DIRECTIONS FOR THIS TASK: Report every line below that has the string "useRouter" in it.

GIVEN DATA:
● ● ● ●

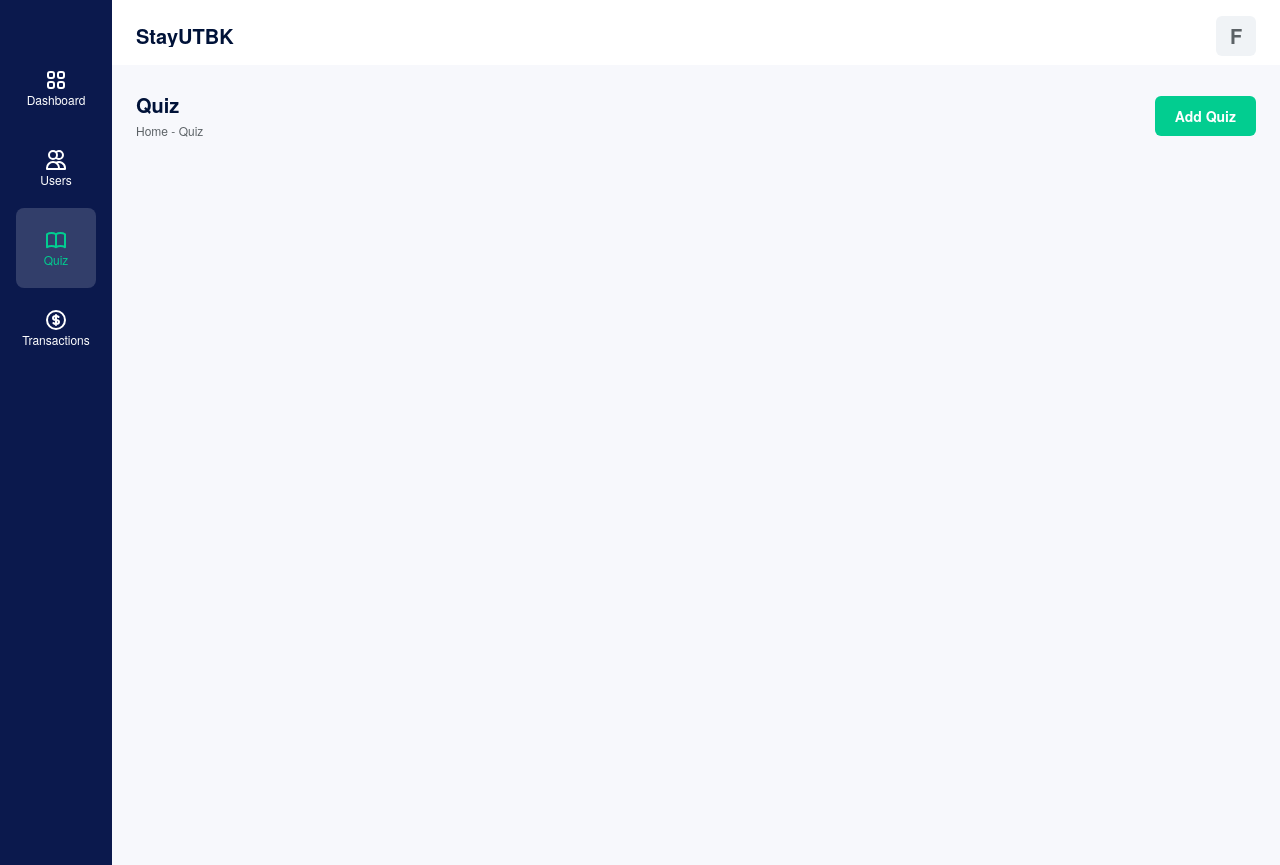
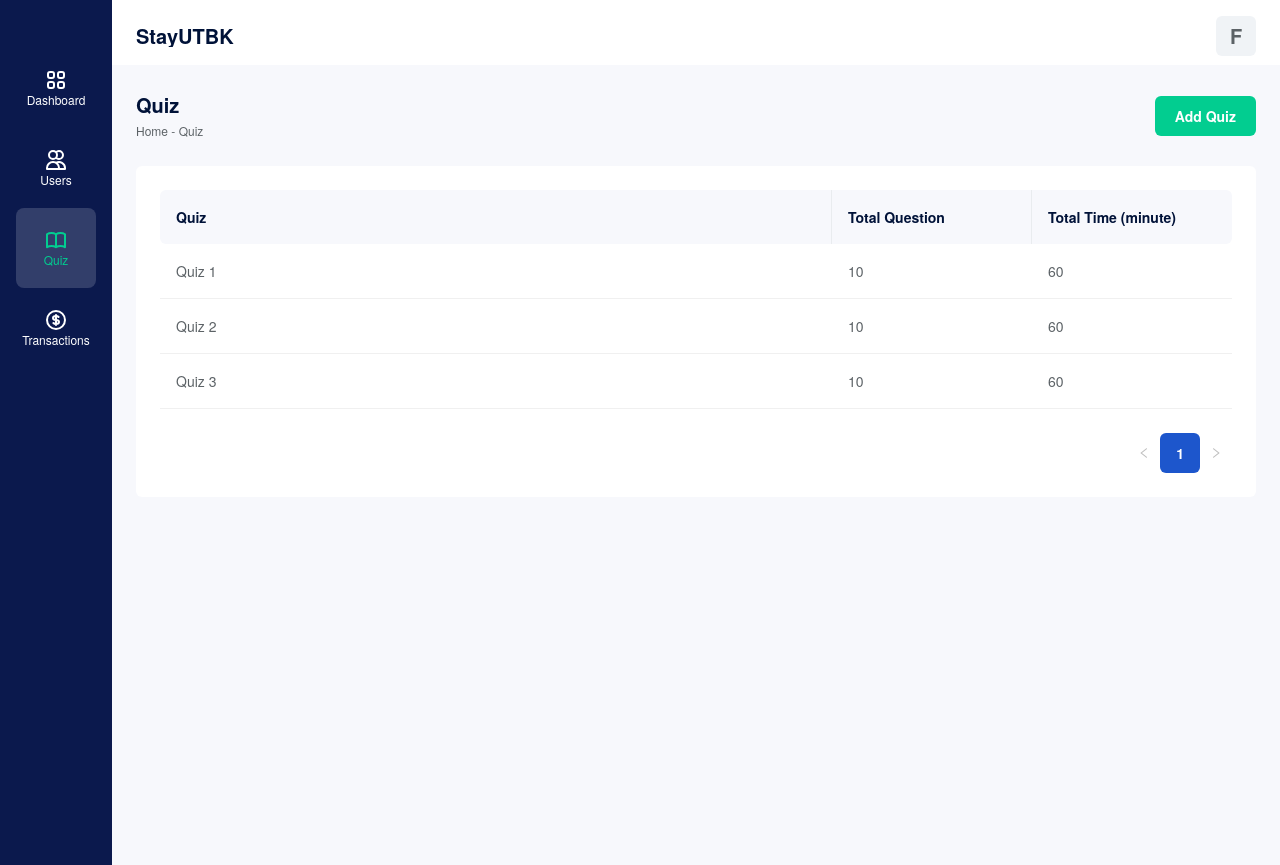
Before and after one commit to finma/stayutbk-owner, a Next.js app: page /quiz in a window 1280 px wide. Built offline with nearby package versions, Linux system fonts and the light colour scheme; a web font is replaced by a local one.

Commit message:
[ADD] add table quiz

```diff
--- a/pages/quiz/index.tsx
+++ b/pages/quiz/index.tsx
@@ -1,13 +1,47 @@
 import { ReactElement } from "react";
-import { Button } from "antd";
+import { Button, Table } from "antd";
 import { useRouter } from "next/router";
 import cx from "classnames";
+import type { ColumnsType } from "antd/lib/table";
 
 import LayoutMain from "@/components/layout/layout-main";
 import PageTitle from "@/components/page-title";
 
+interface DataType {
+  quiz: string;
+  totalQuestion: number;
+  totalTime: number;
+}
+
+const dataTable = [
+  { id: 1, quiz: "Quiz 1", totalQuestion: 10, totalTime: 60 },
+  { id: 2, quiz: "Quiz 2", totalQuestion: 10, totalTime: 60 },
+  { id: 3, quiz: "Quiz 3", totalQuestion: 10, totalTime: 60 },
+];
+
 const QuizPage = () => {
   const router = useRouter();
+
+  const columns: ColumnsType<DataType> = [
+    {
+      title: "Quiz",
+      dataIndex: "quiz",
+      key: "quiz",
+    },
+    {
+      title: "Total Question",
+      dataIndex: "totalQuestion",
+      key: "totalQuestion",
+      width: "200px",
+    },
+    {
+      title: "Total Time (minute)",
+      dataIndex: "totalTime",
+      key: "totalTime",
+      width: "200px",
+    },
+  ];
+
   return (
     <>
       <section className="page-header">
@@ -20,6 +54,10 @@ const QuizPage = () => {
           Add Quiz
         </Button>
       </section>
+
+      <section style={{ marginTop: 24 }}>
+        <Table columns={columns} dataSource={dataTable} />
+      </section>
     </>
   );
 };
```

● ● ● ●

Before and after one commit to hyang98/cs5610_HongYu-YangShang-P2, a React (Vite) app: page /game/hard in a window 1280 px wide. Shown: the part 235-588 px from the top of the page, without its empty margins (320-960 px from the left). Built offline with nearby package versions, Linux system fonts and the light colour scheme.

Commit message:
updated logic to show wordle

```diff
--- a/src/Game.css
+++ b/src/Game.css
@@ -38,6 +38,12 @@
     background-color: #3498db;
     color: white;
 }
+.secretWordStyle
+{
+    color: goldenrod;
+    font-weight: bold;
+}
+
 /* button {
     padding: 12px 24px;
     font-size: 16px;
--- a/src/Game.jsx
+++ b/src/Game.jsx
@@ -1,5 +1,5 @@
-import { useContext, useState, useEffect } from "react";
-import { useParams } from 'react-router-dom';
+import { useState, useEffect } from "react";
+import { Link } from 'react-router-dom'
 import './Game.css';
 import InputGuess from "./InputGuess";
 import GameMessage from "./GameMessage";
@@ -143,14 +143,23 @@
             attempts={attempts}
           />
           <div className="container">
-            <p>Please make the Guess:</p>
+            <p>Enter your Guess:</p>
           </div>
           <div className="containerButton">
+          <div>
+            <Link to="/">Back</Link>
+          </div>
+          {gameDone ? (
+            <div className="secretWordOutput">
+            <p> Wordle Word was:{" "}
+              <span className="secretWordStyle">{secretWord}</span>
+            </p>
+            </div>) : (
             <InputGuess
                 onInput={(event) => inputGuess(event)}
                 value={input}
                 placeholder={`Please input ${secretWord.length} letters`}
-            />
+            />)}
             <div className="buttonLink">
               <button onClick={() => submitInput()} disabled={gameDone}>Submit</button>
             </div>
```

● ● ● ●

WRITTEN SOLUTION:
 import { useRouter } from "next/router";
   const router = useRouter();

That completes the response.